■ About this task
Tally up the lines below that carry the word "Vaccines", answering with the figure alone.

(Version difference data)

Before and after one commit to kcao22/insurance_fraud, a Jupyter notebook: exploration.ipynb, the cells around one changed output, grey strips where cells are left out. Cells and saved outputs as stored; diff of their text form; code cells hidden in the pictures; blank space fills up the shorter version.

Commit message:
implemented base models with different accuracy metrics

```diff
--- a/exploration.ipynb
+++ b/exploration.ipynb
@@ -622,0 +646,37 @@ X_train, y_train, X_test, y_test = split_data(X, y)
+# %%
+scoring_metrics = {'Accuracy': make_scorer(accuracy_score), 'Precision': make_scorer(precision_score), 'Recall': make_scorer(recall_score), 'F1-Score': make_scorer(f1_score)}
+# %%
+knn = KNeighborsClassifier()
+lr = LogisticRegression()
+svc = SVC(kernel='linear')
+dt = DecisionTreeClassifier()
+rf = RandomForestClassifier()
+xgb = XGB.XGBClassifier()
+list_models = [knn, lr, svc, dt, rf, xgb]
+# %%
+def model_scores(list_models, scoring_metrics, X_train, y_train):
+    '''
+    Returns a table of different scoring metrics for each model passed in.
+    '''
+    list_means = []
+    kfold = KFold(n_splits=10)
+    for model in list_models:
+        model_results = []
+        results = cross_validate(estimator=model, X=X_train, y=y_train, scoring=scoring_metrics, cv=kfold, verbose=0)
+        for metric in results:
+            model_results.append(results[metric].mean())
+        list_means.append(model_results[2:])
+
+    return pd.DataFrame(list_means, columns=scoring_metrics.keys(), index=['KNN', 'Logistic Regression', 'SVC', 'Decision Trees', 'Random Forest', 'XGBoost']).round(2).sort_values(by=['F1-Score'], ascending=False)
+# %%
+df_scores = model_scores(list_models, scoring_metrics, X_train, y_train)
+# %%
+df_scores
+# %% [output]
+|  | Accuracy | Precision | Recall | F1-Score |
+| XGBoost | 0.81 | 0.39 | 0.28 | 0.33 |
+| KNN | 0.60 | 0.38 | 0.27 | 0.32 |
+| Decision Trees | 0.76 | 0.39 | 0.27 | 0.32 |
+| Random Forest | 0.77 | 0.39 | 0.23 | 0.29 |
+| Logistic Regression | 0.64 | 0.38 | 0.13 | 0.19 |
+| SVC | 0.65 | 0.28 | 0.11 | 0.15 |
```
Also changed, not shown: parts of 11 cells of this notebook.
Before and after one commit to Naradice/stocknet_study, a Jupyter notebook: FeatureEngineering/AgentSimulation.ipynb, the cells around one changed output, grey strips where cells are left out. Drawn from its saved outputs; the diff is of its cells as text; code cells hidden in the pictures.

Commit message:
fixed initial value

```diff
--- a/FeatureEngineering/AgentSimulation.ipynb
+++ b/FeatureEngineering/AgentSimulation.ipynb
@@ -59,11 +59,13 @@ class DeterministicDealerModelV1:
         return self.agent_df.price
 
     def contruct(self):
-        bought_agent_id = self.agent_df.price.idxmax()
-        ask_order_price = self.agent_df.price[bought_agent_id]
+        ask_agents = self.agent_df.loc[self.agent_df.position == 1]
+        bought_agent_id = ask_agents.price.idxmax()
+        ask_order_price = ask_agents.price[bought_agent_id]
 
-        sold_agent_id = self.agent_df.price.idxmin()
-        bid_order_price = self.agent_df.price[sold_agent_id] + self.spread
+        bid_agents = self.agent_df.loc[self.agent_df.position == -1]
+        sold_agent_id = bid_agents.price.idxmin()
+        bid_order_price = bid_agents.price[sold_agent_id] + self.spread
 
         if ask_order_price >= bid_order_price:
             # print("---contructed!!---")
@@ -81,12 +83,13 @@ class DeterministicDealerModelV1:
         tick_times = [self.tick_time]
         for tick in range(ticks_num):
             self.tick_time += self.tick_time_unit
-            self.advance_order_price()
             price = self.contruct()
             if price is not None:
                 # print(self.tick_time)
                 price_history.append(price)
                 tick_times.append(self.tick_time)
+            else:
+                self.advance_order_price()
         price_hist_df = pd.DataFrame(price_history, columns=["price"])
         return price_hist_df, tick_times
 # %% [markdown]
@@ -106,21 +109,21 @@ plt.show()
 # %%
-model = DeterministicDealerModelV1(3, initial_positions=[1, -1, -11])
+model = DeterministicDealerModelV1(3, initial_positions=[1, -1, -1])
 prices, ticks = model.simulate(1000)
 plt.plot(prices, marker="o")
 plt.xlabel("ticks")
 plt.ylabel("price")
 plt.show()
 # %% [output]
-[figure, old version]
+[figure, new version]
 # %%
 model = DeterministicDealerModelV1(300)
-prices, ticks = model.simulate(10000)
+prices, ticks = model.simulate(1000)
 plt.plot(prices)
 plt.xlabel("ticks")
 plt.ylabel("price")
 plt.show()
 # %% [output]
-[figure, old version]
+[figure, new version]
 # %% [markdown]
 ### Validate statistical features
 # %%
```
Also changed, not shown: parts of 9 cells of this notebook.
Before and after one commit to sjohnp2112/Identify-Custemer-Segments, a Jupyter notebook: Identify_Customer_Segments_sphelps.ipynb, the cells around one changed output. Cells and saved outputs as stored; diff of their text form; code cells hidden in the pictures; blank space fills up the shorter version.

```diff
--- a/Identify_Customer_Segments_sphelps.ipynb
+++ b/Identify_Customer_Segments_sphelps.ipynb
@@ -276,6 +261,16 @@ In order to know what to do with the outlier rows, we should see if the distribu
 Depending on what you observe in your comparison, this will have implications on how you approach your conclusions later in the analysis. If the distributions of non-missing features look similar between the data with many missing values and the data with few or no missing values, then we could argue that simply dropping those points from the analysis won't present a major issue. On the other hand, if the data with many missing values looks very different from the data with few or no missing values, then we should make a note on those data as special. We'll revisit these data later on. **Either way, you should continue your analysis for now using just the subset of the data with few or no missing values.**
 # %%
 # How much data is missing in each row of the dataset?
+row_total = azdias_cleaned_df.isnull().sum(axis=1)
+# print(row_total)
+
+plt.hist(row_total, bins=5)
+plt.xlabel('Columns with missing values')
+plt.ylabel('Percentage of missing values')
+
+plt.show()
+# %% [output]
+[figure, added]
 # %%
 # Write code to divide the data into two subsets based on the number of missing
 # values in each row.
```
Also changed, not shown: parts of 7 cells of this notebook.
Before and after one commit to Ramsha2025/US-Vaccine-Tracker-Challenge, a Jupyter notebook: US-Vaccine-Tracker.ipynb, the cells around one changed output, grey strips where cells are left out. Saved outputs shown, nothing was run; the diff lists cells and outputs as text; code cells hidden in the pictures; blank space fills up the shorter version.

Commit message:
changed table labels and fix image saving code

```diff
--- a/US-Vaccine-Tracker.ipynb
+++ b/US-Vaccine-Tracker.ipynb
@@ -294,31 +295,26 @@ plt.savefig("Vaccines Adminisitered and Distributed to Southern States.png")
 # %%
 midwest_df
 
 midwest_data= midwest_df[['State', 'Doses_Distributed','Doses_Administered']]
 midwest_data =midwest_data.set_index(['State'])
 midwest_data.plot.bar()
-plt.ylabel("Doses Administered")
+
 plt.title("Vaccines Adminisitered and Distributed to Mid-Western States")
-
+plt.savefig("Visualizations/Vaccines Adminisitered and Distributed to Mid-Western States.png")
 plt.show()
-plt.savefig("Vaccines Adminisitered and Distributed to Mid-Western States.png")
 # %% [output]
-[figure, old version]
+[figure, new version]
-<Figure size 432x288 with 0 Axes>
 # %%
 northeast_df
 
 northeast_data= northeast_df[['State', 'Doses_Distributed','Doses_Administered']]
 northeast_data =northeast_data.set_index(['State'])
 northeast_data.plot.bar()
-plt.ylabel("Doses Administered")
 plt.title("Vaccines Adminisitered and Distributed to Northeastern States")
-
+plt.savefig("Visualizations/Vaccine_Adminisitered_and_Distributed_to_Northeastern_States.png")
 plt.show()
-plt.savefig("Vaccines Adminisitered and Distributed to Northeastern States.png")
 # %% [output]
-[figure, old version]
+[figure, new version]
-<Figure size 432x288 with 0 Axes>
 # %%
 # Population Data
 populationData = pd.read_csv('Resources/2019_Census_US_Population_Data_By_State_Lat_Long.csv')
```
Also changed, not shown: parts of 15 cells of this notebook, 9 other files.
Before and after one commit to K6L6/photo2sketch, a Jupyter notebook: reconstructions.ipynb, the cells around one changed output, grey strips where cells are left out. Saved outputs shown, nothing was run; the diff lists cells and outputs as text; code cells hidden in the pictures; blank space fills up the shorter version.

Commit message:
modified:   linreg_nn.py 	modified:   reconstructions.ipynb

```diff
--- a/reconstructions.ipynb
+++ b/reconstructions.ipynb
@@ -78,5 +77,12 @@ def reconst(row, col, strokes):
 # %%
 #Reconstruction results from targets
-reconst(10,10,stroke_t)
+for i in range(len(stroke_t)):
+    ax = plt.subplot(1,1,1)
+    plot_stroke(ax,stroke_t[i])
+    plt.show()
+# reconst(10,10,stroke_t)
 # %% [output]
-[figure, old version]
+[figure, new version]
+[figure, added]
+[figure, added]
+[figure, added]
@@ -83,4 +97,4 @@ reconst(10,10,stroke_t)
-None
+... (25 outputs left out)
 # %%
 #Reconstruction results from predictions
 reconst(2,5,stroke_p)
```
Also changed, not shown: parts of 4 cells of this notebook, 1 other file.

■ Solved problem
6